-- Records follows --

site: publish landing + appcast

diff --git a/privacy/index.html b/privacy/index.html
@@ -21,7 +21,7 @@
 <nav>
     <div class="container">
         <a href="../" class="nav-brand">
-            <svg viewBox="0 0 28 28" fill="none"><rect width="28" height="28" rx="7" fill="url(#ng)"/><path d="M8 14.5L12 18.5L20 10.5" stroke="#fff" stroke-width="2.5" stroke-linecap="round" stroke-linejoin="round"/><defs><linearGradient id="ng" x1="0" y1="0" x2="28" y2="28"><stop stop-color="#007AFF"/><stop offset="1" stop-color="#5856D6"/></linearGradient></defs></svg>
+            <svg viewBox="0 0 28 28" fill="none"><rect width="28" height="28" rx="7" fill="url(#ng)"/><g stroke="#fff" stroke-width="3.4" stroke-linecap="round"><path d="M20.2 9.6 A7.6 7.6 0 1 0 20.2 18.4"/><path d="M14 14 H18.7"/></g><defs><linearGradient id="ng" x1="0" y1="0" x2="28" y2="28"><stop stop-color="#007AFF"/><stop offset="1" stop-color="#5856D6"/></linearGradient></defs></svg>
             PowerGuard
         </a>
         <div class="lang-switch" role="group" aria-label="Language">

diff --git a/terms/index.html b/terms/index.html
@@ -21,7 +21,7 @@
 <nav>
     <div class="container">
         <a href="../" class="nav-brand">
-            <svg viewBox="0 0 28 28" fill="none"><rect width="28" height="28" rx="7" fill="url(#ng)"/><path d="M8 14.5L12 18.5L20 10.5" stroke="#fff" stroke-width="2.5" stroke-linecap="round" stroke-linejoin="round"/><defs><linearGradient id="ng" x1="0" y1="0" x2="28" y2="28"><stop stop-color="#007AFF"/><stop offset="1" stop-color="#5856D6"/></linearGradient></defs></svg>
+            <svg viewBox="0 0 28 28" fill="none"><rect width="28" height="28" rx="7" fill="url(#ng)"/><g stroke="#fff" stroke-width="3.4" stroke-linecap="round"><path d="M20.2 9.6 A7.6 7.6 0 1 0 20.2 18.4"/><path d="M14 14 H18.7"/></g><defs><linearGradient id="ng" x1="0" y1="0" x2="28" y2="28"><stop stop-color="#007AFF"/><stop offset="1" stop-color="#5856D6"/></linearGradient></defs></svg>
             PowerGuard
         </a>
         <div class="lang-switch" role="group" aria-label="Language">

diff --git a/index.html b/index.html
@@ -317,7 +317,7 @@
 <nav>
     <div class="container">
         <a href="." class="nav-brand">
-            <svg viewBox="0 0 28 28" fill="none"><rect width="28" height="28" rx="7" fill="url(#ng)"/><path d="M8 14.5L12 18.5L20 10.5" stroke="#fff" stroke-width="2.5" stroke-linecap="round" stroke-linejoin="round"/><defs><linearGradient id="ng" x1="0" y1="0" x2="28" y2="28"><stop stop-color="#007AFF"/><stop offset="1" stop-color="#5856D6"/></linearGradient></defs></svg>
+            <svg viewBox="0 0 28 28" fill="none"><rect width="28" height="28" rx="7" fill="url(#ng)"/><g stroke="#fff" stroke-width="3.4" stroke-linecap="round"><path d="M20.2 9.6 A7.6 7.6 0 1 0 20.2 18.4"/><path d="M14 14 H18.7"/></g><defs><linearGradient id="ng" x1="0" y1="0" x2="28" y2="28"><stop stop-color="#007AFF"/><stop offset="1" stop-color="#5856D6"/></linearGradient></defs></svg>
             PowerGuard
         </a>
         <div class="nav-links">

-- Records concluded --

→ **Problem requirements**
Every line above that includes the word "diff" must appear in the answer.

→ **Solution for this task**
diff --git a/privacy/index.html b/privacy/index.html
diff --git a/terms/index.html b/terms/index.html
diff --git a/index.html b/index.html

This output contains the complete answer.